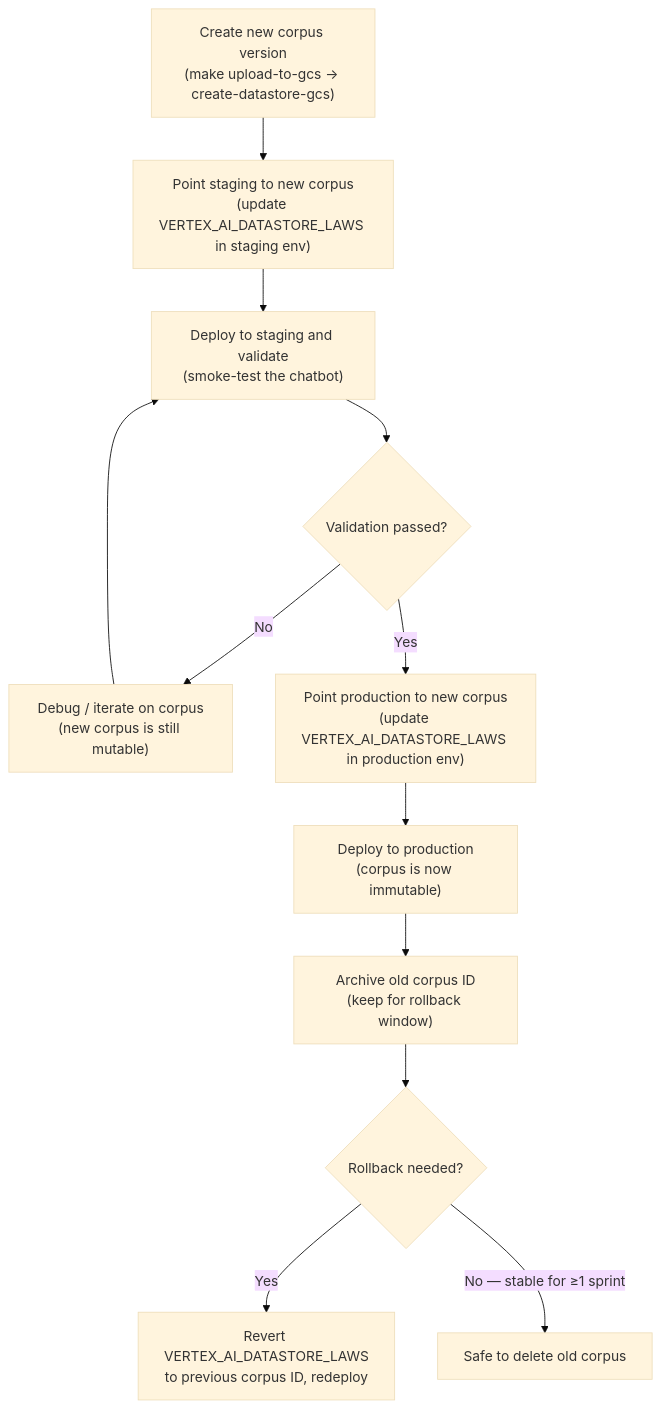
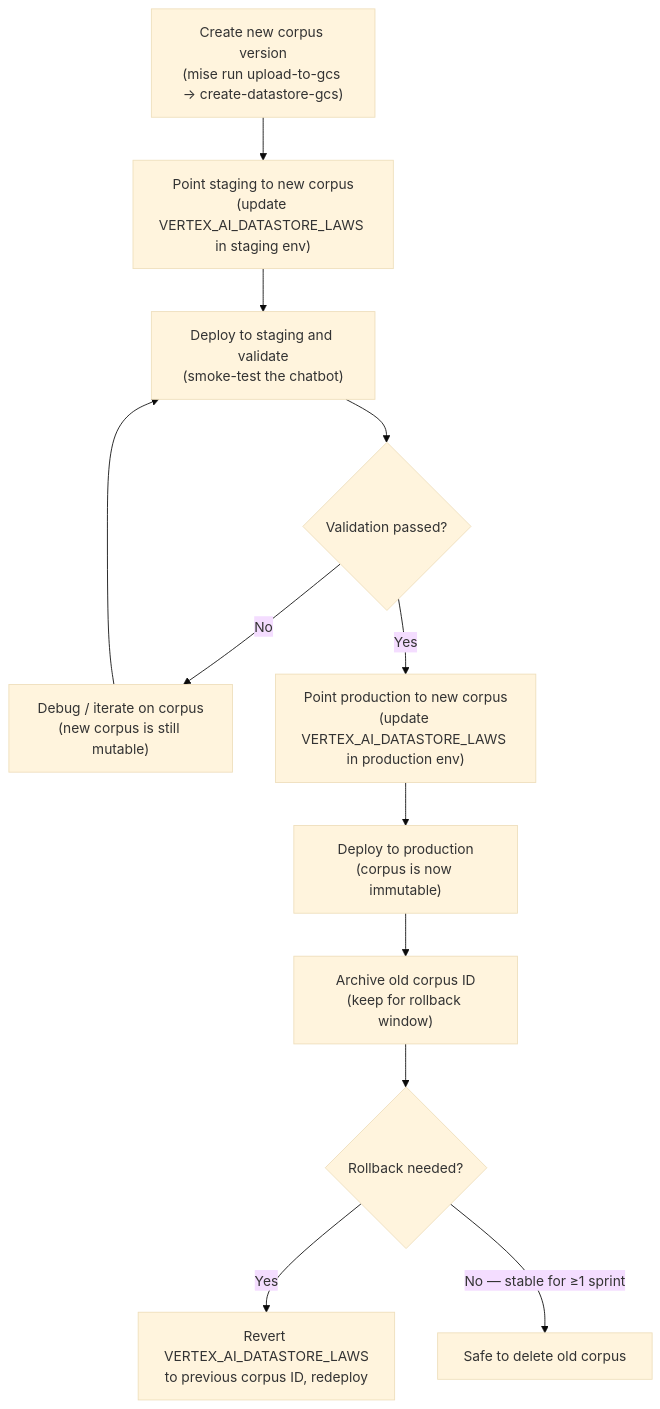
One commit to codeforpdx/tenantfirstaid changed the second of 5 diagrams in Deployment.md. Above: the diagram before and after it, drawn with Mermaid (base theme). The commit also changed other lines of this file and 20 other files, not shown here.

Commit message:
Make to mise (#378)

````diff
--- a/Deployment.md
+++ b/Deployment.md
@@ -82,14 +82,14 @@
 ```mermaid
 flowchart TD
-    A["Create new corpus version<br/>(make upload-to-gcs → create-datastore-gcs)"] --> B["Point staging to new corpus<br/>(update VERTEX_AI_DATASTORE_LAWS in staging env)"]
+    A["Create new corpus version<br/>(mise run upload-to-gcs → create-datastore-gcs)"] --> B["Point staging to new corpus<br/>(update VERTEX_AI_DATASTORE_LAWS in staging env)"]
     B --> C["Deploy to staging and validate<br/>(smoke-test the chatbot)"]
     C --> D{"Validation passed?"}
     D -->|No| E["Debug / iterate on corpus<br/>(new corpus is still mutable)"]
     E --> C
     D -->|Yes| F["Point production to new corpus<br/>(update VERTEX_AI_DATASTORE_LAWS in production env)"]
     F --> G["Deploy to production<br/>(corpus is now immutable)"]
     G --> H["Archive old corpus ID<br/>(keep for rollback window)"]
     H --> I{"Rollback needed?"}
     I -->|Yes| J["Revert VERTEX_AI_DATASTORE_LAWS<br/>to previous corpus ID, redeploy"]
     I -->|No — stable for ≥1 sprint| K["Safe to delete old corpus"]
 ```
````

^^^^^^^^^^^^^^^^

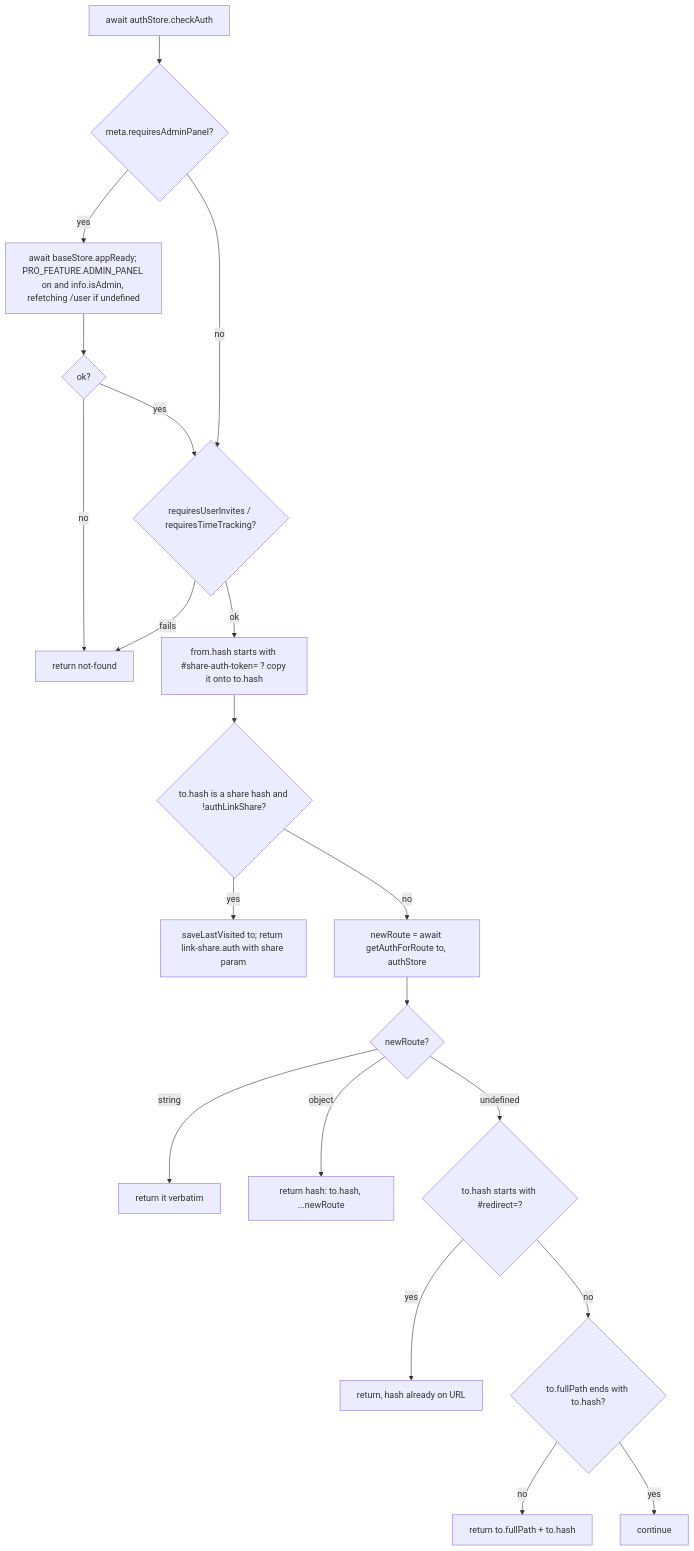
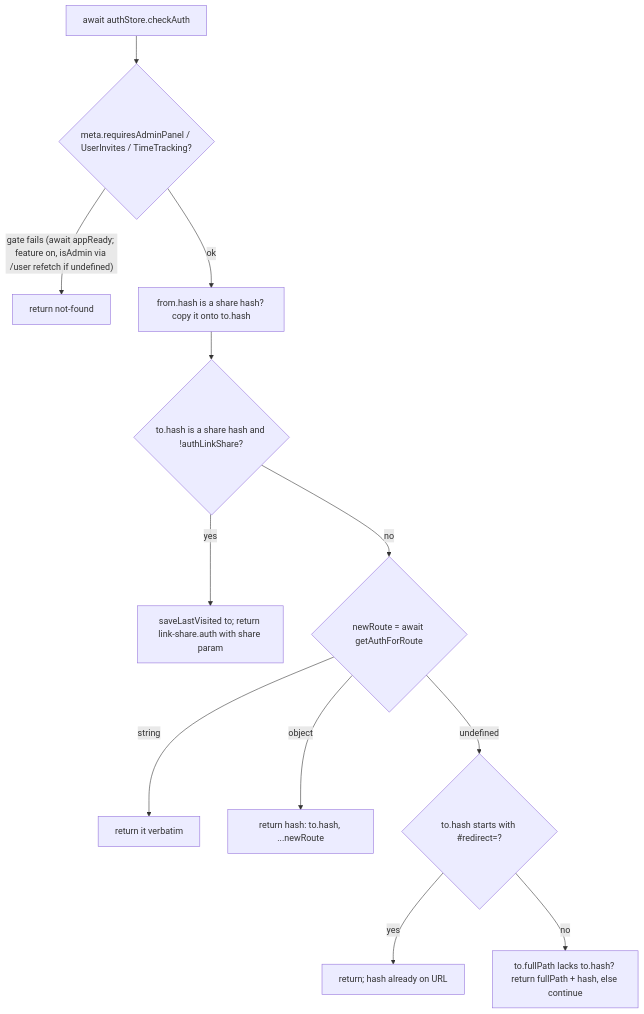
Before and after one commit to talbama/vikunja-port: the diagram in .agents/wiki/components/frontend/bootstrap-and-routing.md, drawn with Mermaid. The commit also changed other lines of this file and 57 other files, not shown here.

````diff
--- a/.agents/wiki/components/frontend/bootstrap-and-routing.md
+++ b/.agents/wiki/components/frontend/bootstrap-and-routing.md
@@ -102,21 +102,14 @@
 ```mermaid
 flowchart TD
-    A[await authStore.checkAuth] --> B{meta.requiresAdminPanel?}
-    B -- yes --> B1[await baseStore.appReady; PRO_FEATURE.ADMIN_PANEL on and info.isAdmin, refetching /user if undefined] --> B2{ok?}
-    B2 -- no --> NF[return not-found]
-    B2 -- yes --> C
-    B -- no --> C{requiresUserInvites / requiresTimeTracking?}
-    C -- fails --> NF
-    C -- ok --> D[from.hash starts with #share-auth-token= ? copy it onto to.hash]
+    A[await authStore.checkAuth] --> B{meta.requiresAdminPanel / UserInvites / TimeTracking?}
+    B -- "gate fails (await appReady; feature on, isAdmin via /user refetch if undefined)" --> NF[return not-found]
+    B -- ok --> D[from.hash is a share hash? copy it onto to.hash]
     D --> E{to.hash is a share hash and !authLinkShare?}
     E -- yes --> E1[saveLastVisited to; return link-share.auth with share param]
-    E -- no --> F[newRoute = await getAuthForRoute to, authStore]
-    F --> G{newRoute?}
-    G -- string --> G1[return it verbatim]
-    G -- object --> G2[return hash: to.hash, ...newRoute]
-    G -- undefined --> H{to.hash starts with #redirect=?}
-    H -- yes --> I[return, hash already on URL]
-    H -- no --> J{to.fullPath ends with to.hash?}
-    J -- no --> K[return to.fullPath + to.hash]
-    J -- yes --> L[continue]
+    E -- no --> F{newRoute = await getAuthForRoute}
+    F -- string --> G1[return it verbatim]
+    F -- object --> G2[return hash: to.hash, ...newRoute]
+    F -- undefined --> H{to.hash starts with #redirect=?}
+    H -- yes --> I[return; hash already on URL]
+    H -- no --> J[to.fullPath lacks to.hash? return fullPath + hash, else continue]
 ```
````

^^^^^^^^^^^^^^^^

### Task to complete
Every line of the entries above that includes "production" should be copied.

### Response
     D -->|Yes| F["Point production to new corpus<br/>(update VERTEX_AI_DATASTORE_LAWS in production env)"]
     F --> G["Deploy to production<br/>(corpus is now immutable)"]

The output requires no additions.